Importance of Sampling

I am a little concerned about some posts that I have seen on some online pigeon blogs. I understand that there are some of you who do not want to pluck feathers from your birds and completely respect your decision. However, I do ask that if this is the case, you choose not to participate at all and please, please, please do not send feathers from the floors of the cages. One post I read mentioned that the DNA might degrade. This is true, but more importantly if it is not from the bird that you say it is from then my whole study could be jeopardized. It is crucial that the DNA is from the correct bird and that all the feathers are from the same bird.Please feel free to contact me. I am more than willing to answer any questions and address any concerns. The correct information is necessary for accurate results.

Friday, June 26, 2009

Round One Complete

We have successful extract DNA from the feathers that we have received so far. Thanks again to all of you who have sent in feathers thus far.

Wednesday, June 24, 2009


Thanks to all those who have sent in feather samples and photos of their birds. Keep them coming! We have started to extract the DNA.

Tuesday, June 23, 2009

Collecting Feather Samples

Just in case anyone lost the instructions or is wondering what the requirements are for collecting and submitting feathers, I have posted them below.Thanks!

Collecting a Sample:
All of the feathers from a single bird can be placed inside of one envelope.

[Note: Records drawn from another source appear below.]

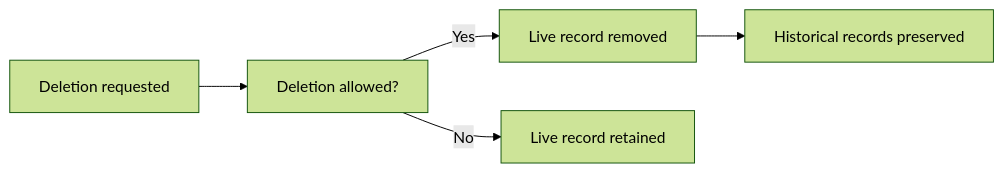
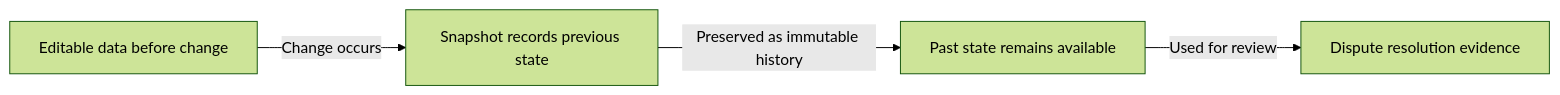
Diagram 19 of 32 in openai/gpt-5.4-mini/shopping/docs/analysis/02-domain-model.md (wrtnlabs/autobe-examples), drawn with Mermaid (forest theme) before and after one commit. The commit also changed other lines of this file and 9017 other files, not shown here.

````diff
--- a/openai/gpt-5.4-mini/shopping/docs/analysis/02-domain-model.md
+++ b/openai/gpt-5.4-mini/shopping/docs/analysis/02-domain-model.md
@@ -919,7 +680,6 @@
 ```mermaid
 flowchart LR
-    A["Deletion requested"] --> B["Deletion allowed?"]
-    B -->|"Yes"| C["Live record removed"]
-    B -->|"No"| D["Live record retained"]
-    C --> E["Historical records preserved"]
+    A["Editable data before change"] -->|"Change occurs"| B["Snapshot records previous state"]
+    B -->|"Preserved as immutable history"| C["Past state remains available"]
+    C -->|"Used for review"| D["Dispute resolution evidence"]
 ```
````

If the feathers do not fit, the feather can be folded. However, please handle the base of the shaft carefully, as this is where the DNA is in the feather. DO NOT PLACE FEATHERS FROM MULTIPLE BIRDS IN ONE ENVELOPE. This will greatly jeopardize the accuracy and reliability of the study.
Also, the feather needs to be taken directly from the bird and placed in the envelope. Please do not collect shed feathers. The ideal feather sample is about five large feathers from each bird. The best feathers are tail or flight feathers.
Once the feathers have been collected from a bird they should be placed in the small envelope, and the envelope should then be sealed. Use a new small envelope for each additional bird.
Filling out the front tag: ·
Breed: The breed of the bird from which the feathers were plucked ·
Breeder: your name ·
Tag: The number that you use to identify the bird (for example- leg band number) ·
Sex: Male or female ·
Color: The color that you would call the bird
Mailing the samples back: Place all of the small sample envelopes into the larger envelope. Be sure to include the consent form as we can not use your samples without it. Please feel free to include any additional information that you have or think would be useful

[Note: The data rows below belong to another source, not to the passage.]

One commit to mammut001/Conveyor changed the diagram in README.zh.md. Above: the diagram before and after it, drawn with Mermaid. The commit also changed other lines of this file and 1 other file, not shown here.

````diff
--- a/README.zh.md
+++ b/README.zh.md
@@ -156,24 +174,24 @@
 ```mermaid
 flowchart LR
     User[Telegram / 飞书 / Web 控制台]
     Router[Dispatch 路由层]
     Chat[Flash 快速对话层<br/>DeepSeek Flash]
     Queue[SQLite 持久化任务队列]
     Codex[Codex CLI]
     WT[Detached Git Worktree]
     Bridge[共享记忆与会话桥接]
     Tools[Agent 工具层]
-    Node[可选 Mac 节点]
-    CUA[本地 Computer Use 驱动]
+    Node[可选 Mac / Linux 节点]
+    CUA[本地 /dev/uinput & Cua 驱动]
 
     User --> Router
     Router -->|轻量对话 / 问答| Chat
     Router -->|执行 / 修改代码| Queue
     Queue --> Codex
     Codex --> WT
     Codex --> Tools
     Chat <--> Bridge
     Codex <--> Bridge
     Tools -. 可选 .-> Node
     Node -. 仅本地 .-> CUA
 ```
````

Welcome to the new Pigeon Genetic Project Blog. I will be working to post updates on our progress and some of the findings along the way. Also feel free to post any questions that arise and I will answer them to the best of my ability.
The first question that most likely needs to be addressed is what are we attempting to do with this project. The goal of the project is to determine the relationships between the various breeds of pigeons. We are doing this by looking at markers found within the genome.
We have had a huge response from many breeders both within the United States and internationally. Thank you to all of those that have already responded. If you have not yet sent me your information and would like to participate please send me an email with the number of breeds you raise and your mailing address. My email address is
This is just the beginning and more posts will appear as more becomes known.